I read on Ax's article that the elementary theory of finite fields is decidable if one assumes the continuum hypothesis to be true. What about if one assumes the hypothesis to be false?
I'm not sure why you say this. I am right now looking at the following paper of Ax:
MR0229613 (37 #5187) Ax, James The elementary theory of finite fields. Ann. of Math. (2) 88 1968 239--271.
The first sentence is: "In this paper, we prove the decidability of the theory of finite fields and the theory of p-adic fields." He goes on in the introduction to explain exactly what this means: given a statement E in the language of rings, he gives an algorithm for determining the set of prime powers q such that E holds in the finite field of order q. He doesn't say anything about dependence on CH, and I don't see how this could possibly be the case ("decidability given CH" is a far cry from decidability!).
The only mention of CH in the introduction to the paper is in Theorem B, which states that a certain isomorphism of ultraproducts holds given CH. This makes more sense, since cardinality questions come into play in the isomorphism of elementarily equivalent objects.
Let me explain how Ax eliminates his use of CH in the proof of decidability.

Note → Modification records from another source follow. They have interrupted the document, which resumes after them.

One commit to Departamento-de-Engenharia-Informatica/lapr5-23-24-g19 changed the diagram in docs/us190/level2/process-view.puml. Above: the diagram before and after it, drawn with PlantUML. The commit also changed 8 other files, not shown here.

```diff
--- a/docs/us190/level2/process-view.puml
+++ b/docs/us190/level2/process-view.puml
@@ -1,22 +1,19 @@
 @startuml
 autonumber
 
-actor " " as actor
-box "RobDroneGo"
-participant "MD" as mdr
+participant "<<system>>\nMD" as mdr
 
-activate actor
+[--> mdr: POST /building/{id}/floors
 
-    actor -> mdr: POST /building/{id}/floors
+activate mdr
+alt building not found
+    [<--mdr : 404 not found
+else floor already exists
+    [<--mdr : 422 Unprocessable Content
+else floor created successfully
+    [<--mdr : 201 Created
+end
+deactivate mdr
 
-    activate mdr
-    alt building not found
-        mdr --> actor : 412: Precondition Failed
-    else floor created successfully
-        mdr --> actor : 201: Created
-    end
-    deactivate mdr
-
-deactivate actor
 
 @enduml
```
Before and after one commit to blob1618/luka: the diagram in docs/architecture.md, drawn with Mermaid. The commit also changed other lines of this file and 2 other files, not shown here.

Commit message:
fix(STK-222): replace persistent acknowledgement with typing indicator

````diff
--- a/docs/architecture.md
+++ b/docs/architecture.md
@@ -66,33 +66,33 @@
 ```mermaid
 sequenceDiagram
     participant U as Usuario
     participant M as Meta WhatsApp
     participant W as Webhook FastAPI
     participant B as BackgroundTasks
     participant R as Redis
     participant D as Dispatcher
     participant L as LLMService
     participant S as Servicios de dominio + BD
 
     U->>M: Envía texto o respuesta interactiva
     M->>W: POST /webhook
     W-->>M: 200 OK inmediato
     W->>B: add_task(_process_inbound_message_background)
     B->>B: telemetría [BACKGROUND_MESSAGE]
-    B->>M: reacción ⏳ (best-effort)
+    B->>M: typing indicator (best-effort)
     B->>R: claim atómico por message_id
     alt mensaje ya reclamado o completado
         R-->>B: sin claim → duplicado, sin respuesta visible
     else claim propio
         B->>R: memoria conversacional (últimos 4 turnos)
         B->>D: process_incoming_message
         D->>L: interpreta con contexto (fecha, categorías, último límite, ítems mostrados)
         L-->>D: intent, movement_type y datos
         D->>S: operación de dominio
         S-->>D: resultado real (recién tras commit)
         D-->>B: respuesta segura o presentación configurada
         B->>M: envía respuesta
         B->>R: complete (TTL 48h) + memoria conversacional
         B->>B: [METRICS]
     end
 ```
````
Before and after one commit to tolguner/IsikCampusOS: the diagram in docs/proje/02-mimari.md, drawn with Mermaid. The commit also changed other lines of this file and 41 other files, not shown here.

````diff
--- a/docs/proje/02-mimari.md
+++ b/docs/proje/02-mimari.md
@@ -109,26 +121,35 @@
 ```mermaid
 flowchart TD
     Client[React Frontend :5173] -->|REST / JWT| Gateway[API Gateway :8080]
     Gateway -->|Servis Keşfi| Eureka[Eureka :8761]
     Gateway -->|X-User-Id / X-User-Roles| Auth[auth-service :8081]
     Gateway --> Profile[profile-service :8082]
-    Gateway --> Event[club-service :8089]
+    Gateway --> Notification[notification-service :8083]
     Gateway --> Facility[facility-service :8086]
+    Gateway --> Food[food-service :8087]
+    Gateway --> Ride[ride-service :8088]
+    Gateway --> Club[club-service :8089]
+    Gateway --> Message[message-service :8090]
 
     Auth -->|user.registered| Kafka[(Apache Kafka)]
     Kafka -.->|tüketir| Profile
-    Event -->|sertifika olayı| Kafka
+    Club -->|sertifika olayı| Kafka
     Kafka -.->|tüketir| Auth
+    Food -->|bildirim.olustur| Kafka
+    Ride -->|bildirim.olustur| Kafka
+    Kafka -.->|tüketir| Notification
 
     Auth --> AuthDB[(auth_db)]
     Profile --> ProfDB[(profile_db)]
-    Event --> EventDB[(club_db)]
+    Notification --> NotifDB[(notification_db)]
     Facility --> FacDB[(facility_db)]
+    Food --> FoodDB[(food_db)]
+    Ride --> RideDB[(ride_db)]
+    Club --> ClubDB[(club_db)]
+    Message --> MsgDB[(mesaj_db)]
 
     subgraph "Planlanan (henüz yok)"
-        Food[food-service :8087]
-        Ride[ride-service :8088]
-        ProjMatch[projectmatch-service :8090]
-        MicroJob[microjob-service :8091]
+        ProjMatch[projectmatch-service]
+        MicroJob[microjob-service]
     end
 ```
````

The point is that if a given proof of decidability of any first order theory in a countable language uses CH, then it may be uniformly omitted. Thus, the decidability of a theory like this can never depend on CH or on the Axiom of Choice.
Theorem. The following are equivalent, for any first order theory T in a countable language.
In particular, if a given proof of decidability uses CH+AC, then these uses can be omitted.
Proof. Clearly, each statement implies the previous, since the theories are progressively weaker. Suppose now that we have a proof that t is decidable, but the proof uses ZFC+CH. The assertion that T is decidable is a statement of arithmetic, since it says "there is a computer program, which accepts all and only the theorems of T and rejects all other strings." This statement has complexity Sigma^0_3(T), which is to say, that it is fairly low in the arithmetic hierarchy (relative to the set of Goedel codes of T).
Let us now establish that T is decidable by arguing merely in ZF. Assume that ZF holds in the set-theoretic universe V. Goedel proved that ZFC+CH holds in the constructible universe L. This argument relativizes to show that ZFC+CH also holds in L[T], the constructible universe relative to T. (Note, the theory T of the question above is actually in L, so in this case, L[T]=L.) Thus, T is decidable in L[T]. Since this assertion is arithmetic, it has the same truth value in L[T] as in V, since these two set-theoretic models have the same arithmetic. So T is decidable. QED
One can push the argument much lower than ZF, down to something like second order number theory. Of course, what we would really like is to prove the decidability of T in PA, but I don't think that this is always possible. (Although PA proves all true existential statements, the complexity of the assertion that T is decidable rises above this.)
The more general fact is that arithmetic statements can never depend on AC or CH, because if one proves them in ZFC+CH, then they would be true in L, and hence true in V, where one might have only ZF. In fact, the same argument shows via the Shoenfield Absoluteness theorem that a Sigma^1_2 statement is provable in ZFC+CH if and only it is provable in ZF.
An instance of this would be: Fermat's Last Theorem is provable in ZFC+CH if and only if it is provable in ZF. In particular, any use of the Axiom of Choice in Wiles' proof can be uniformly eliminated.
Edit: I changed the presentation to be clearer.